The owner of Walters, Jeremy Gifford, said that on Tuesday, D.C.’s Department of Transportation visited and told him the streatery was not compliant, and that “due to public safety and traffic safety,” the restaurant couldn’t use it on game days and would have to remove it.
“Streateries” have been one way for area bars and restaurants to stay afloat amid health restrictions. And Walters — located at 10 N St. SE — had been looking forward to serving the massive crowds that baseball season brings as COVID metrics continue to improve.
According to Gifford, DDOT contends that on game days, the cars leaving a nearby parking garage pose safety hazard to diners in the streatery. But there has never been a safety issue during its two-year existence, he said.
“Now it seems like DDOT is jumping through hoops to try to find Jersey walls to get put in place so that we can use it tomorrow,” he said, and it could mean the streatery has to be reduced a bit.
WTOP has contacted Mayor Muriel Bowser’s office for comment.
And for this weekend, at least, the patio will be closed to customers.
Walters had been taking reservations for this eagerly anticipated weekend, as the Nats host the New York Mets.
“Nothing’s been canceled yet,” Gifford said, “because I don’t want to be the one that has to call a bunch of people and tell them that they can’t come and sit on the streatery that they booked their reservation for two months ago.”
DDOT’s action close to Opening Day follows last month’s deadly crash in which a driver struck and killed two diners outside a restaurant along Connecticut Avenue Northwest. Gifford pointed out that game day traffic is generally slower than on non-game days.

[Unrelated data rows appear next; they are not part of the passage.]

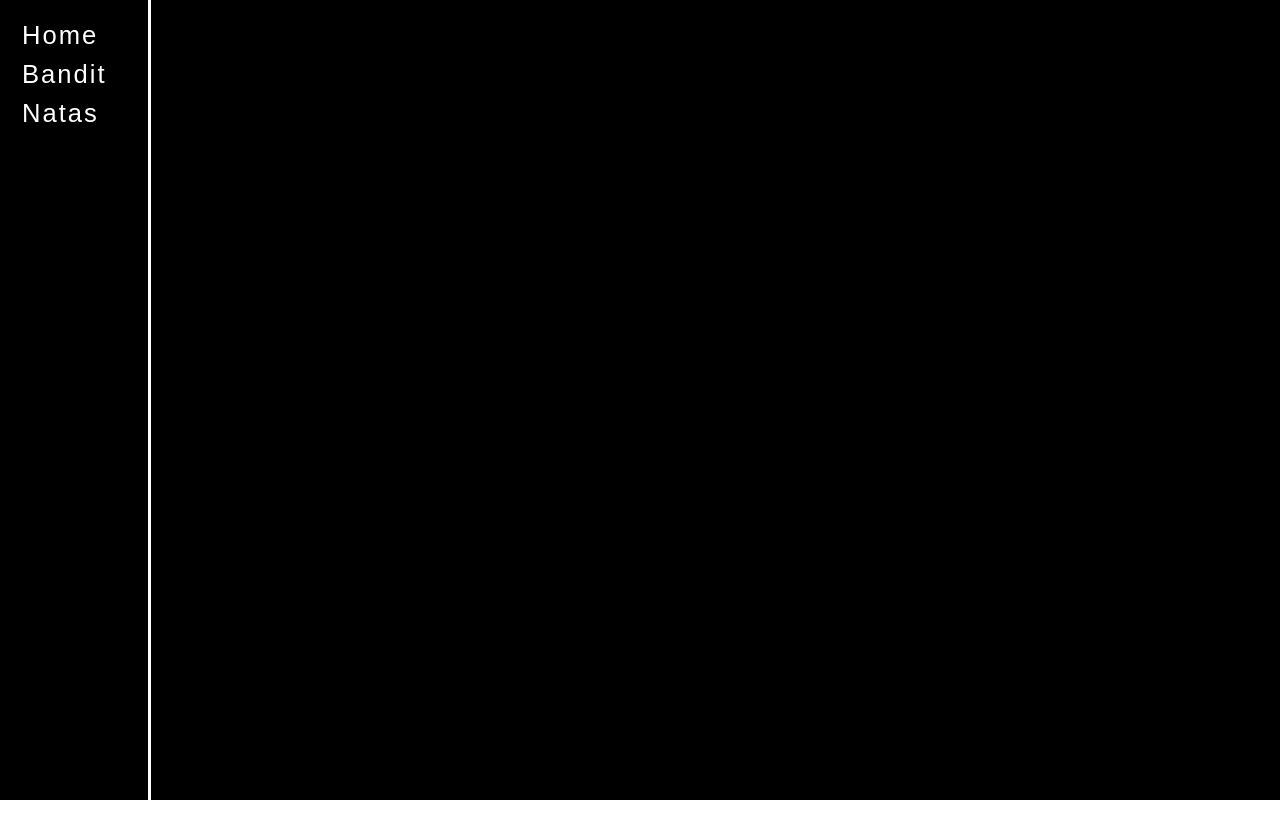
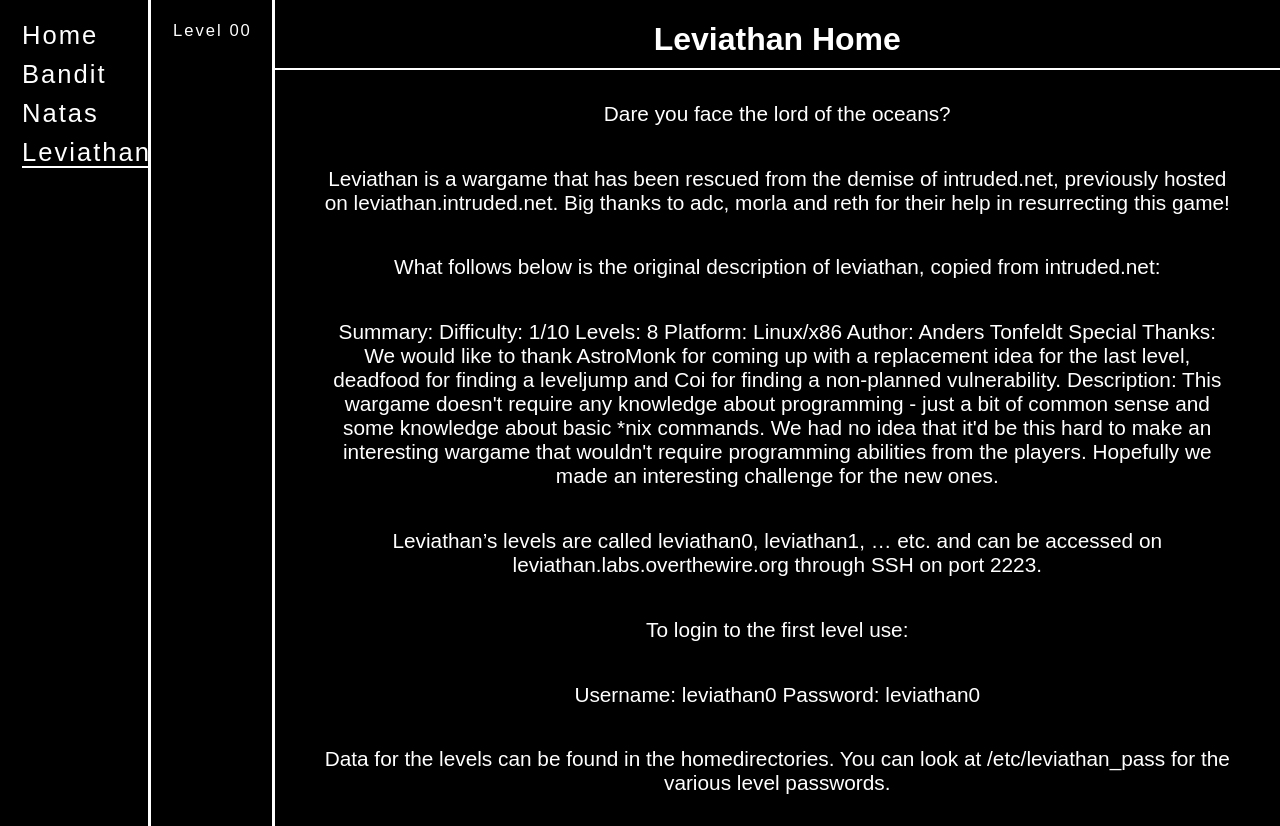
Before and after one commit to Eric-Lingren/over_the_wire, a React (Create React App) app: page /leviathan/home in a window 1280 px wide. Before the commit the page ends 800 px from the top, so only its background shows below. Built offline with nearby package versions, Linux system fonts and the light colour scheme.

Commit message:
adding leviathian

```diff
--- a/src/App.js
+++ b/src/App.js
@@ -9,6 +9,9 @@
 import natasData from './components/natas/natasData.json'
 import NatasHome from './components/natas/NatasHome'
 import NatasLevelComponent from './components/natas/NatasLevelComponent'
+import leviathanData from './components/leviathan/leviathanData.json'
+import LeviathanHome from './components/leviathan/LeviathanHome'
+import LeviathanLevelComponent from './components/leviathan/LeviathanLevelComponent'
 
 function App() {
   return (
@@ -40,6 +43,17 @@
             )
           })
         }
+        <Route path='/leviathan/home' component={LeviathanHome} />
+        {
+          leviathanData.leviathanData.map( level => {
+            return (
+              <Route  key={level.level}
+                      path={`/leviathan/level${level.level}`}
+                      component={() => <LeviathanLevelComponent levelData={level} />}
+              />
+            )
+          })
+        }
       </Switch>
 
     </div>
--- a/src/components/Navbar.js
+++ b/src/components/Navbar.js
@@ -15,6 +15,9 @@
                 <li className="nav-item">
                     <NavLink className='link' to="/natas/home"> Natas </NavLink>
                 </li>
+                <li className="nav-item">
+                    <NavLink className='link' to="/leviathan/home"> Leviathan </NavLink>
+                </li>
             </ul>
 
         </div>
--- /dev/null
+++ b/src/components/leviathan/LeviathanHome.js
@@ -0,0 +1,58 @@
+import React from 'react';
+import '../GlobalStyles.css'
+import LeviathanNavbar from './LeviathanNavbar'
+
+function LeviathanHome() {
+    console.log('here')
+    return (
+        <div className="component-wrapper">
+            <LeviathanNavbar />
+            <div className='page-wrapper'>
+                <h1 className='page-title'> Leviathan Home </h1>
+                <p>
+                Dare you face the lord of the oceans?
+                </p>
+                <p>
+                Leviathan is a wargame that has been rescued from the demise of intruded.net, previously hosted on leviathan.intruded.net. Big thanks to adc, morla and reth for their help in resurrecting this game!
+                </p>
+                <p>
+                What follows below is the original description of leviathan, copied from intruded.net:
+                </p>
+                <p>
+                Summary:
+                Difficulty:     1/10
+                Levels:         8
+                Platform:   Linux/x86
+
+                Author:
+                Anders Tonfeldt
+
+                Special Thanks:
+                We would like to thank AstroMonk for coming up with a replacement idea for the last level,
+                deadfood for finding a leveljump and Coi for finding a non-planned vulnerability.
+
+                Description:
+                This wargame doesn't require any knowledge about programming - just a bit of common
+                sense and some knowledge about basic *nix commands. We had no idea that it'd be this
+                hard to make an interesting wargame that wouldn't require programming abilities from
+                the players. Hopefully we made an interesting challenge for the new ones.
+                </p>
+                <p>
+                Leviathan’s levels are called leviathan0, leviathan1, … etc. and can be accessed on leviathan.labs.overthewire.org through SSH on port 2223.
+                </p>
+                <p>
+                To login to the first level use:
+                </p>
+                <p>
+                Username: leviathan0
+                Password: leviathan0
+                </p>
+                <p>
+                Data for the levels can be found in the homedirectories. You can look at /etc/leviathan_pass for the various level passwords.
+                </p>
+            </div>
+        </div>
+    );
+}
+
+export default LeviathanHome;
--- /dev/null
+++ b/src/components/leviathan/LeviathanLevelComponent.js
@@ -0,0 +1,37 @@
+import React from 'react';
+import LeviathanNavbar from './LeviathanNavbar'
+import '../GlobalStyles.css'
+
+function NatasLevelComponent(props) {
+    return (
+        <div className="component-wrapper">
+            <LeviathanNavbar />
+            <div className='page-wrapper'>
+                <h1 className='page-title'> Leviathan Level {props.levelData.level} </h1>
+
+                <h2 className='section-heading'> Level Goal: </h2>
+                <p> {props.levelData.goal} </p>
+
+                <h2 className='section-heading'> Walkthrough: </h2>
+                {
+                    props.levelData.image.map( (image, i) => {
+                        return <img key={i} src={`${image}`} alt='screenshot'/>
+                    })
+                }
+
+
+                <h2 className='section-heading'> Answer: </h2>
+                <pre className='code-wrapper'>
+                    <code className="code">
+                        {props.levelData.answer}
+                    </code>
+                </pre>
+
+                <h2 className='section-heading'> What I learned: </h2>
+                <p> {props.levelData.takeaways} </p>
+            </div>
+        </div>
+    );
+}
+
+export default NatasLevelComponent;
--- /dev/null
+++ b/src/components/leviathan/LeviathanNavbar.js
@@ -0,0 +1,24 @@
+import React from 'react';
+import { Link } from 'react-router-dom';
+import '../Navbar.css'
+import leviathanData from './leviathanData.json'
+
+function LeviathanNavbar() {
+    return (
+        <div className="navbar-wrapper">
+            <ul className="nav-ul">
+                {
+                    leviathanData.leviathanData.map( (level, i) => {
+                        return (
+                            <li className="sub-nav-item" key={level.level}>
+                                <Link className='link' to={`level${level.level}`}> Level {level.level} </Link>
+                            </li>
+                        )
+                    })
+                }
+            </ul>
+        </div>
+    );
+}
+
+export default LeviathanNavbar;
--- /dev/null
+++ b/src/components/leviathan/leviathanData.json
@@ -0,0 +1,11 @@
+{
+    "leviathanData" : [
+        {
+            "level" : "00",
+            "goal" : "Username: leviathan0 Password: leviathan0 URL: leviathan.labs.overthewire.org",
+            "answer": "rioGegei8m",
+            "image" : ["/images/leviathan/level00.png"],
+            "takeaways" : "The password for the next level was hidden in the html flie hosted in teh backup directory on the server with a comment that the developers would update and patch it later.  At first I tried copying thhis html file into my editor and launching it, but grepping for the info was far faster."
+        }
+    ]
+}
--- a/src/components/natas/natasData.json
+++ b/src/components/natas/natasData.json
@@ -52,7 +52,7 @@
         {
             "level" : "07",
             "goal" : "Username: natas7 URL: http://natas7.natas.labs.overthewire.org",
-            "answer": "",
+            "answer": "DBfUBfqQG69KvJvJ1iAbMoIpwSNQ9bWe",
             "image" : ["/images/natas/level07.1.png", "/images/natas/level07.2.png"],
             "takeaways" : " This level introduces us to an interesting attack called an  Directory Traversal or Path Traversal attack.  This is based on using Local File Inclusion (LFI) to trick the web server to grant us access to more files than we should be able to see. We know from the comment in the html file that we need to access etc/natas_webpass/natas8, we just need to find where that directory lives on the server.  We also know that we can use PHP's page=? query syntax to request a file through the browser url from some other directory on the server.  So Lets try to exploit this. If we take one of the page urls, ( lets use http://natas7.natas.labs.overthewire.org/index.php?page=home ) and replace the 'home' page with the path we want, ( http://natas7.natas.labs.overthewire.org/index.php?page=../etc/natas_webpass/natas8 ) we expect it to fail.  Which it does. But it doesnt refuse us, rather it just tells us we are in the wrong place for that file.  So by adding a series of ../ to our url, we eventually find the directory where our desired file lives.  Here:  http://natas7.natas.labs.overthewire.org/index.php?page=../../../../etc/natas_webpass/natas8"
         }
```
Also changed, not shown: public/images/leviathan/level00.png (added).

“I don’t disagree that cars going 40 miles an hour past people sitting in the street could potentially be dangerous,” he said. “I contend that on game day people aren’t going 40 miles an hour because it’s congested.”
DDOT should have given them more time to come up with a solution, he said.
“DDOT admits they dropped the ball,” Gifford said. “Unfortunately, they dropped the ball on my eight employees that were supposed to come to work tomorrow, the 35 to 40 reservations of four to six people each — and, you know, $100,000 in revenue that would have been derived this weekend off of the streatery that was licensed and permitted and approved by the city.”
D.C. Council member Charles Allen, who represents Ward 6, has intervened on Walters’ behalf. Allen said he has spoken with DDOT’s director and asked for a better solution, and added that streateries are great for local businesses and for customers.